If you've ever stared at the blinking cursor on a snow white document, you know the frustration of trying to summon your creativity. You sit there idly, slowly gaining awareness of the tick of your watch and the assignment's impeding deadline. But fear not, new research reveals how simply dimming the lights, or even telling a story about the dark, can spark that creativity.

Our environment plays a substantial, and sometimes unexplained, role in how we live our lives. A new set of studies from two German universities helps detangle some of that mystery, showing how priming the brain with darkness and dimming the lights in a workplace both produce enhanced creativity in members of that environment.

Anna Steidle from the University of Stuttgart and Lioba Werth from the University of Hohenheim performed six studies to bolster their thesis.

The first featured 114 German undergraduates who Steidle and Werth arranged in small clusters, of two or three, and separated them according to varying light levels: 150 lux (dim light), 500 lux (conventional office lighting), and 1,500 lux (very bright light). After letting the subjects acclimate themselves to the environment, the researchers gave each group creative insight problems, which were designed to test the subjects' ability to think laterally in a short amount of time.

The results confirmed their thesis. Groups working under dim light solved significantly more problems correctly than the other two groups. What's more, they also reported feeling "free from constraints" more often than the other groups. Those working in regular lighting showed no marked difference from the participants in very bright light.

"These results indicate that dim illumination heightens perceived freedom from constraints," the researchers concluded, "which in turn improves creative performance."

Interestingly enough, the simple act of a person describing when she was in the dark can also boost creativity, due to a psychological effect known as priming. The effect occurs when a person subconsciously moves a thought or idea to the front of their brain as a result of recent exposure to that idea.

This finding came after Steidle and Werth asked two groups to draw a space alien following their story, with one group's stories focusing on dark events and the other's on brightly lit events. Those who recalled times of darkness drew more detailed, creative renditions of the alien.

Steidle and Werth hesitate to praise dim lighting in all aspects of creativeness, however. They draw a distinction when they define innovation as having two parts: idea generation, and then analysis and implementation. Their studies suggest dim light only helps with the first part. Analysis and implementation happen most efficiently in brightly lit environments, they found.

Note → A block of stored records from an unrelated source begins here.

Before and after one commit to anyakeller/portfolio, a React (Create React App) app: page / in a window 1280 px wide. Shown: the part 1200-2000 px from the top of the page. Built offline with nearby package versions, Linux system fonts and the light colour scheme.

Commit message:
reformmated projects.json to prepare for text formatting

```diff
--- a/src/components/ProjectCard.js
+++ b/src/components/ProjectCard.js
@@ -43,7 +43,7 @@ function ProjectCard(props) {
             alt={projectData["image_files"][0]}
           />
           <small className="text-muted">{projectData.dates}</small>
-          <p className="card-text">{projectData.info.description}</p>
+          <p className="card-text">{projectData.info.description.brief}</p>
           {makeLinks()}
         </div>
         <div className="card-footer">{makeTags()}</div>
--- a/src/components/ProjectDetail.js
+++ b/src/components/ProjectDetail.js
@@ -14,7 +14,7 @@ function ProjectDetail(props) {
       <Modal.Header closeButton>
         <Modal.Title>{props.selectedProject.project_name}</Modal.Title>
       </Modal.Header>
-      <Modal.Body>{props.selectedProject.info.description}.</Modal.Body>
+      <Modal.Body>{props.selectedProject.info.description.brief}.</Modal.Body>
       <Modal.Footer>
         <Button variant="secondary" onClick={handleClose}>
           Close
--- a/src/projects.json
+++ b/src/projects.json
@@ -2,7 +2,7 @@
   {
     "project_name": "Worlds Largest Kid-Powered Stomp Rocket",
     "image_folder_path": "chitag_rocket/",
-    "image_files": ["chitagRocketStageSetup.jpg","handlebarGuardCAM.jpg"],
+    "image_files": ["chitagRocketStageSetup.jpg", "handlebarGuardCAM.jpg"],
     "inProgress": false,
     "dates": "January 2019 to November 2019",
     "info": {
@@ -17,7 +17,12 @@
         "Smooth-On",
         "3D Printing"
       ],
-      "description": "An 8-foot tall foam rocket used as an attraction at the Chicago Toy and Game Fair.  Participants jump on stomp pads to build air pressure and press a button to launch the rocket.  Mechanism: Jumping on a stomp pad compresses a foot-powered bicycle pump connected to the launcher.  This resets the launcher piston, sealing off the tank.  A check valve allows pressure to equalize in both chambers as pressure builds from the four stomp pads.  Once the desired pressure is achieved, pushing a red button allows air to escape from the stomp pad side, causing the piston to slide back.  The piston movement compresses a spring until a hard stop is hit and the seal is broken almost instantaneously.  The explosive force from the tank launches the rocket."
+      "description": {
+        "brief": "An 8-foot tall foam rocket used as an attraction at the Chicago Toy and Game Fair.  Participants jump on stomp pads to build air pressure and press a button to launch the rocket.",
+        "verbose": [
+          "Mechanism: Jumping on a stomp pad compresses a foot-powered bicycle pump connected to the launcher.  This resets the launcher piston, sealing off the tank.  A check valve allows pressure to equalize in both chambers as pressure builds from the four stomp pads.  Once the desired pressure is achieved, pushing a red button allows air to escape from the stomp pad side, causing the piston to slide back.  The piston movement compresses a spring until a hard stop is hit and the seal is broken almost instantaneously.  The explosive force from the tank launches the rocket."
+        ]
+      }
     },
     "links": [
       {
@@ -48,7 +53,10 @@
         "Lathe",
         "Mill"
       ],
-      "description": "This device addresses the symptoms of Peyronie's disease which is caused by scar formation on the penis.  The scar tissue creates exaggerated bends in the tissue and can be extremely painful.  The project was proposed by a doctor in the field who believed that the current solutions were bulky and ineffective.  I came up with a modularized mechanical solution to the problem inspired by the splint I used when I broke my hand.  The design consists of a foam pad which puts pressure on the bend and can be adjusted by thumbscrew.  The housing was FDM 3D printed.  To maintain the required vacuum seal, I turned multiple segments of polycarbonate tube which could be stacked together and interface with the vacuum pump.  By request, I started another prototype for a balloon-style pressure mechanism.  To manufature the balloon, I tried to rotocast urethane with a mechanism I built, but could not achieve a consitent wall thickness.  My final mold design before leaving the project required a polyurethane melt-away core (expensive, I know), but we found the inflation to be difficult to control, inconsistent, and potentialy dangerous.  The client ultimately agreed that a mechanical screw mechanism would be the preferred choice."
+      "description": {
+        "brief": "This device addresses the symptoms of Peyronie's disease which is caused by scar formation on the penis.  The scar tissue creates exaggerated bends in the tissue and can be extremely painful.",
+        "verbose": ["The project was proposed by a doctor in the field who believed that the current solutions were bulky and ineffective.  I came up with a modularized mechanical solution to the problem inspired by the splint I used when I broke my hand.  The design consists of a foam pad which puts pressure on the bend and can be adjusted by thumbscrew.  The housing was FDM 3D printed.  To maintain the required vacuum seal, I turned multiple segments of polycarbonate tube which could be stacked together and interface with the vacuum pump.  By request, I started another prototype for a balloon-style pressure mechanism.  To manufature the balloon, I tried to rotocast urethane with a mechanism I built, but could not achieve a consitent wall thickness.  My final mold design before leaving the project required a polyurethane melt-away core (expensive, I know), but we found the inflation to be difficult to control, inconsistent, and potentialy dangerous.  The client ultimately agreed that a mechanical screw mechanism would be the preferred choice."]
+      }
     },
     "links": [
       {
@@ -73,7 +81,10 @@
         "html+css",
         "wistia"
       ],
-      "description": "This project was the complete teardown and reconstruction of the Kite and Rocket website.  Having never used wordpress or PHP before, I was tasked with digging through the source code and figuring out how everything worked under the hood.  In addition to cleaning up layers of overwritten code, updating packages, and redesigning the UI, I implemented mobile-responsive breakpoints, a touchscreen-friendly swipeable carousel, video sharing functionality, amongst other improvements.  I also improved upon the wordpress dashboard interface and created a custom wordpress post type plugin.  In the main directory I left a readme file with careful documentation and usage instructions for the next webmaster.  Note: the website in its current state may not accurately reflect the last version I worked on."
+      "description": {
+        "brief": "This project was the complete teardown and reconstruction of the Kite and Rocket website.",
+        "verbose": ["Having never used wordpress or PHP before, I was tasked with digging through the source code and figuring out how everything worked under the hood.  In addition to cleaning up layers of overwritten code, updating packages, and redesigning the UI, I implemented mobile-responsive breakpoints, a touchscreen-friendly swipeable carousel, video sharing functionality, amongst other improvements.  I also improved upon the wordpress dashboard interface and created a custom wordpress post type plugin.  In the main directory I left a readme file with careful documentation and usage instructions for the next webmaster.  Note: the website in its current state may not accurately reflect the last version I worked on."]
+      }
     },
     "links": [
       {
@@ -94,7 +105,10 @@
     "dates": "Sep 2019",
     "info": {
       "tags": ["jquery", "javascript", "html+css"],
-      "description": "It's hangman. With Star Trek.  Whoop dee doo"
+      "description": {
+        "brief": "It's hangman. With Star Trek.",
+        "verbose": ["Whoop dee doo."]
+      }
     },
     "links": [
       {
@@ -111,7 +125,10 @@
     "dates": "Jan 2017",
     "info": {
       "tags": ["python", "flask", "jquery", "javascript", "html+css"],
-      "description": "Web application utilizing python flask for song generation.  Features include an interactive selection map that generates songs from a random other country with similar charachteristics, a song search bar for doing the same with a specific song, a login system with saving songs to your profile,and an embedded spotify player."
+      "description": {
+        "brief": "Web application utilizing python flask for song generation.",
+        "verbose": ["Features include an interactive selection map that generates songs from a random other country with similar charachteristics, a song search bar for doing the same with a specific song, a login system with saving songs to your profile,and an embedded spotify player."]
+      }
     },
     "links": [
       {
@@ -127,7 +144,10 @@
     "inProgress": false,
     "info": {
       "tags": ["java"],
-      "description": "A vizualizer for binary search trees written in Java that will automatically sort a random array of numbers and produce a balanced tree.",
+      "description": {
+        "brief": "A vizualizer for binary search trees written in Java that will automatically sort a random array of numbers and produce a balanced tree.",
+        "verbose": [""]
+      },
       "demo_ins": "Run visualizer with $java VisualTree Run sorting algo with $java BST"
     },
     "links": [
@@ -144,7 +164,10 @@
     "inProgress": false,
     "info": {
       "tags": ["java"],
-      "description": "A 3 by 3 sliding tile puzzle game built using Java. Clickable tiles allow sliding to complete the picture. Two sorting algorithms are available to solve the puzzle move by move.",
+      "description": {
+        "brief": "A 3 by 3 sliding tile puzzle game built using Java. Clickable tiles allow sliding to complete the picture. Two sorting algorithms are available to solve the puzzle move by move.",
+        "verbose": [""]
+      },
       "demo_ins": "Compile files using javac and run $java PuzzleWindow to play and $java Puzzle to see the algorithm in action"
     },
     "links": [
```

"Creativity may begin in the dark," Steidle and Werth wrote, "but it shouldn't end there."

Perhaps it's the newfound shadows, the dark pockets around the room that dissolve a person's creative boundaries. The light exposes our mistakes, as it were, so we can find comfort when shrouded in the dimness. Whatever the case may be, Steidle and Werth remain confident that bright light subtracts from our potential panache.

"Darkness changes a room's visual message," they explained, adding that the move from dark to light can also have symbolic power — a transition characterized by the "Eureka" moment, a light bulb going off above one's head, or the change from a snow white document to a wall of newly inspired text.

Source: Steidle A, Werth L. Freedom from constraints: Darkness and dim illumination promote creativity. Journal of Environmental Psychology. 2013.